An Esports dojo in Vermont is looking to create a gaming community in Vermont. The arcade held an open house on Saturday, where kids from 6th through 12th grade entered the dojo arena to immerse themselves in the world of video games. Jacob Starai, a freshman from Essex High School, said, “It’s really fun. You can meet a bunch of new people and stuff and play games that you generally don’t play a lot.”
The dojo aims to provide an avenue for players to hone their skills and become part of a community. With a growing number of colleges adopting esports programs like Champlain College, esports scholarships are becoming more common. Jaden Gilmond, event coordinator from Champlain College Esports, said, “It’s a way I can express myself, and it can help those with aspirations to play in college.”
The dojo’s owner, Grant Patterson, sees gaming as a crucial piece in children’s development, stating that the purpose is to bring kids together to build a community built around self-improvement. The owner believes that real-life skills are being built through these fictional fighting games. “When you play fighting games, you learn from loss, you learn from failure. So, there is a mindset that makes you resilient to setbacks and focused on learning to achieve success.”
The W-N-F-C Esports Dojo is open to players of all skill levels, from state champions to newbies. The dojo is planning to go to major events nationwide in the future.
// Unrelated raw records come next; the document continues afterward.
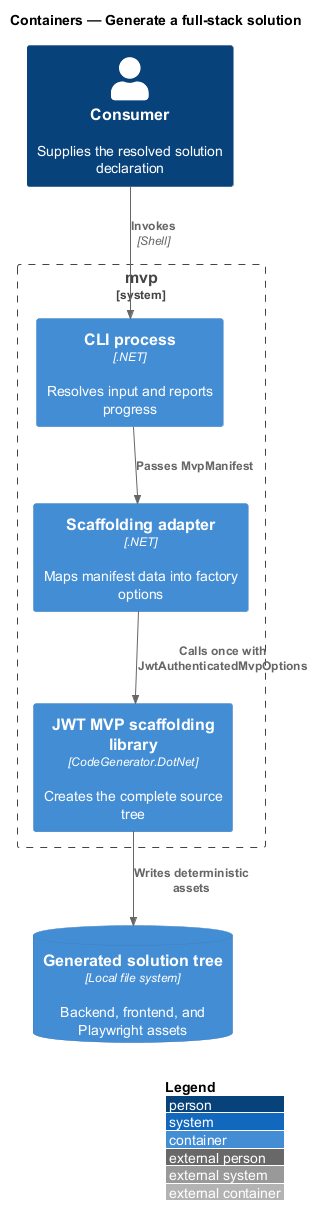
This is docs/detailed-designs/scaffolding/generate-a-full-stack-solution/diagrams/c4-container.png from QuinntyneBrown/mvp, a PlantUML export, as it was before one commit.
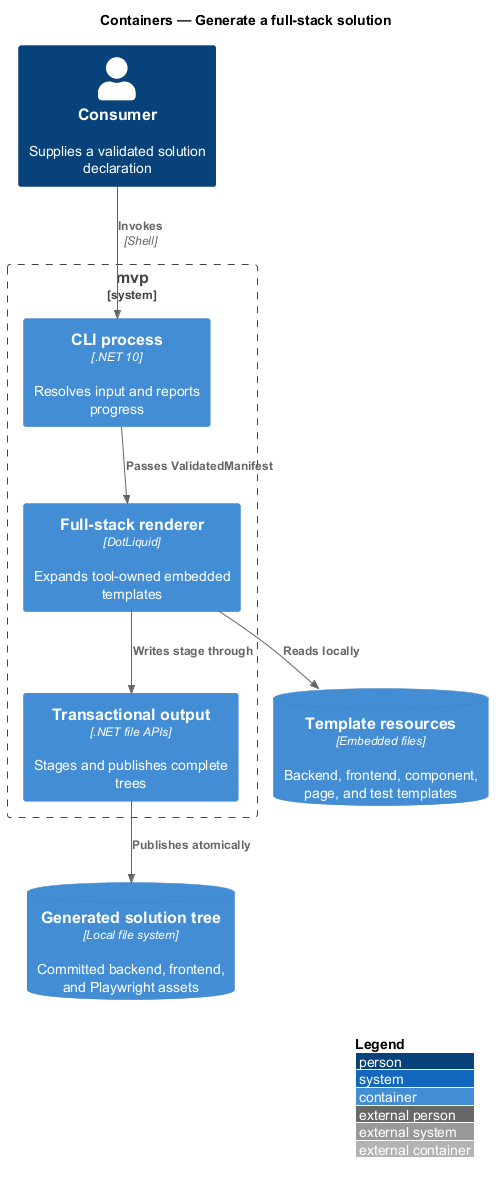
Above is the later version.

What changed in the source:
```diff
@@ -3,16 +3,18 @@
 LAYOUT_WITH_LEGEND()
 title Containers — Generate a full-stack solution
 
-Person(consumer, "Consumer", "Supplies the resolved solution declaration")
+Person(consumer, "Consumer", "Supplies a validated solution declaration")
 System_Boundary(mvp, "mvp") {
-  Container(cli, "CLI process", ".NET", "Resolves input and reports progress")
-  Container(adapter, "Scaffolding adapter", ".NET", "Maps manifest data into factory options")
-  Container(factory, "JWT MVP scaffolding library", "CodeGenerator.DotNet", "Creates the complete source tree")
+  Container(cli, "CLI process", ".NET 10", "Resolves input and reports progress")
+  Container(renderer, "Full-stack renderer", "DotLiquid", "Expands tool-owned embedded templates")
+  Container(output, "Transactional output", ".NET file APIs", "Stages and publishes complete trees")
 }
-ContainerDb(files, "Generated solution tree", "Local file system", "Backend, frontend, and Playwright assets")
+ContainerDb(templates, "Template resources", "Embedded files", "Backend, frontend, component, page, and test templates")
+ContainerDb(files, "Generated solution tree", "Local file system", "Committed backend, frontend, and Playwright assets")
 
 Rel(consumer, cli, "Invokes", "Shell")
-Rel(cli, adapter, "Passes MvpManifest")
-Rel(adapter, factory, "Calls once with JwtAuthenticatedMvpOptions")
-Rel(factory, files, "Writes deterministic assets")
+Rel(cli, renderer, "Passes ValidatedManifest")
+Rel(renderer, templates, "Reads locally")
+Rel(renderer, output, "Writes stage through")
+Rel(output, files, "Publishes atomically")
 @enduml
```
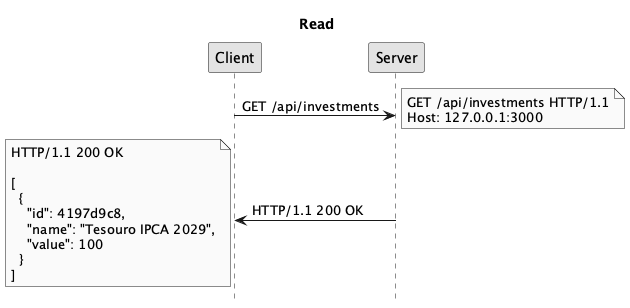
Above: public/imgs/expressjs/api/read-investments-simple.png in ifpb/lp2 (PlantUML), before the change.
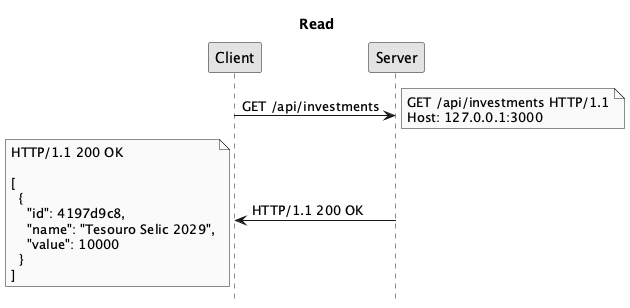
The same file after the commit.

Change to the diagram source:
```diff
@@ -6,5 +6,5 @@
 Client -> Server: GET /api/investments
 note right: GET /api/investments HTTP/1.1\nHost: 127.0.0.1:3000
 Server -> Client: HTTP/1.1 200 OK
-note left: HTTP/1.1 200 OK\n\n[\n  {\n    "id": 4197d9c8,\n    "name": "Tesouro IPCA 2029",\n    "value": 100\n  }\n]
+note left: HTTP/1.1 200 OK\n\n[\n  {\n    "id": 4197d9c8,\n    "name": "Tesouro Selic 2029",\n    "value": 10000\n  }\n]
 @enduml
```
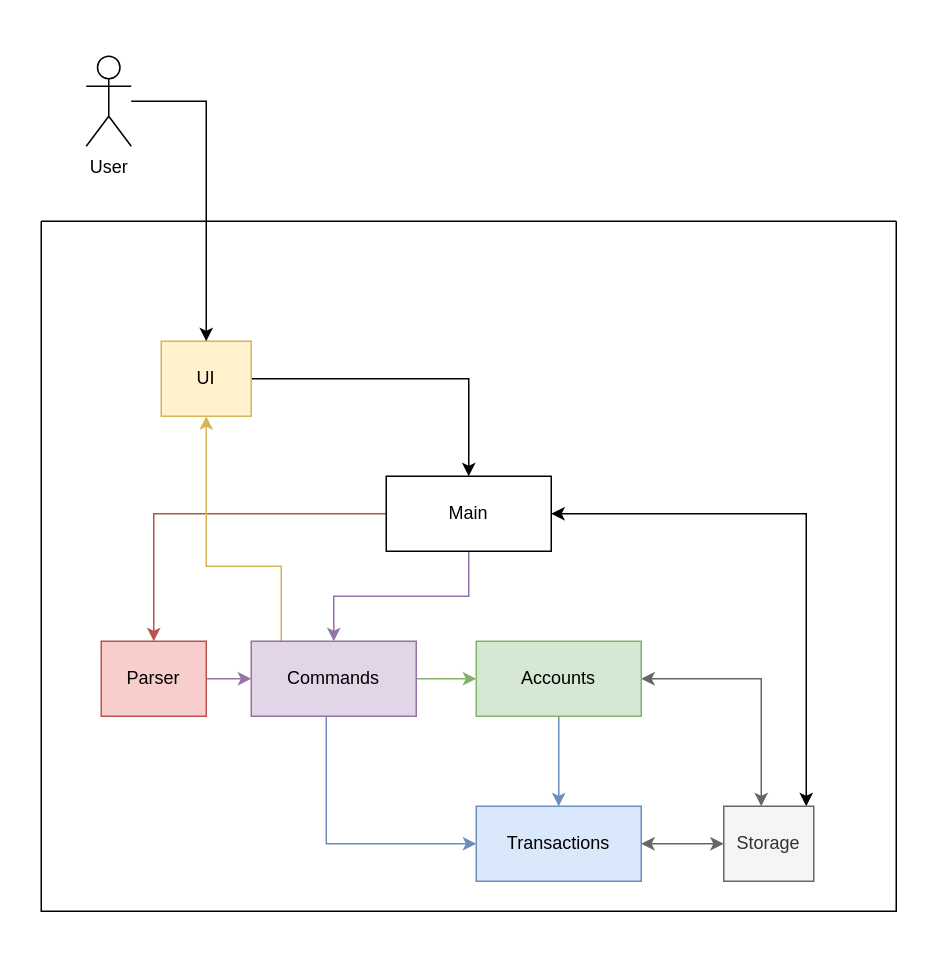
Before: docs/diagrams/ArchitectureDiagram.drawio in woowenjun99/tp, a draw.io diagram. Source tidied: cells renumbered, new cells numbered last; positions are measured from the earlier drawing's top-left corner, leaving out a move shared by most shapes. Both pictures are drawn from the tidied source at 150%, with x=0, y=0 at pixel (40, 56).
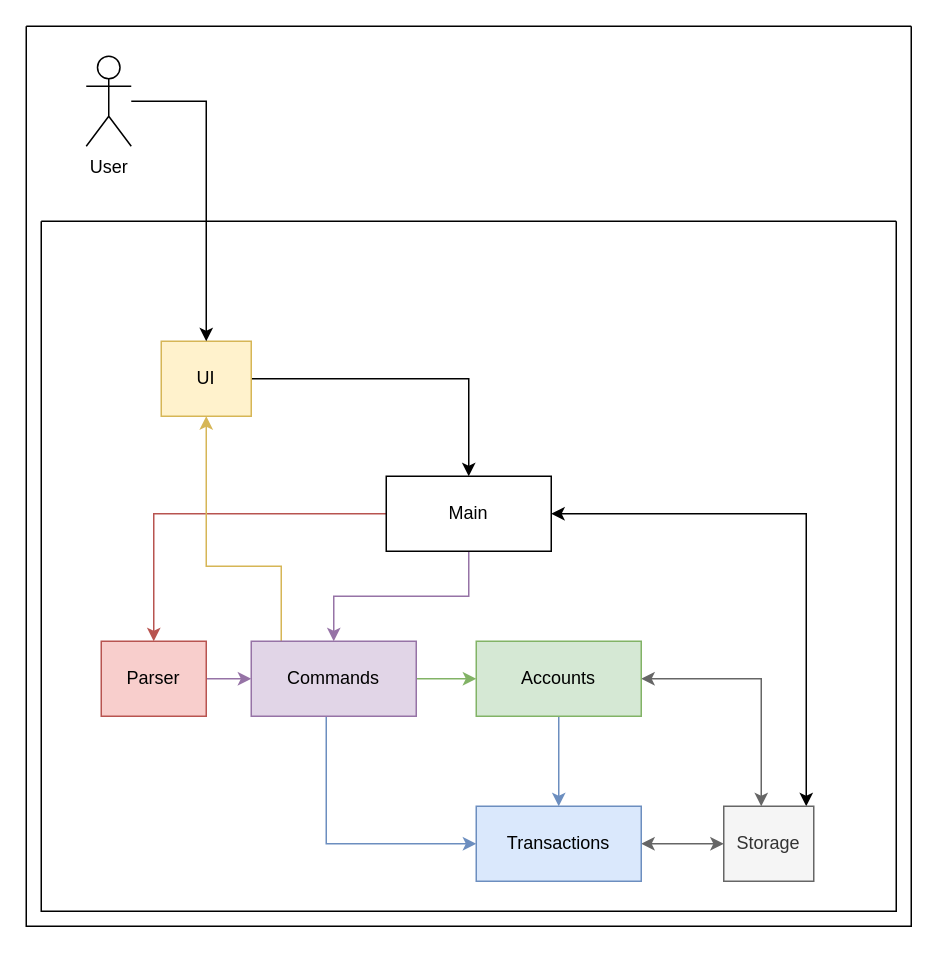
After the change.

Commit message (it also covers changes not shown here):
Update Architecture Diagram

Diff of the diagram source:
```diff
@@
+    <mxCell id="23" style="swimlane;startSize=0;" parent="1" vertex="1">
+      <mxGeometry x="-10" y="-20" width="590" height="600" as="geometry" />
+    </mxCell>
```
Patterson is hoping the space evolves into a community where kids feel nurtured, respected, and valued.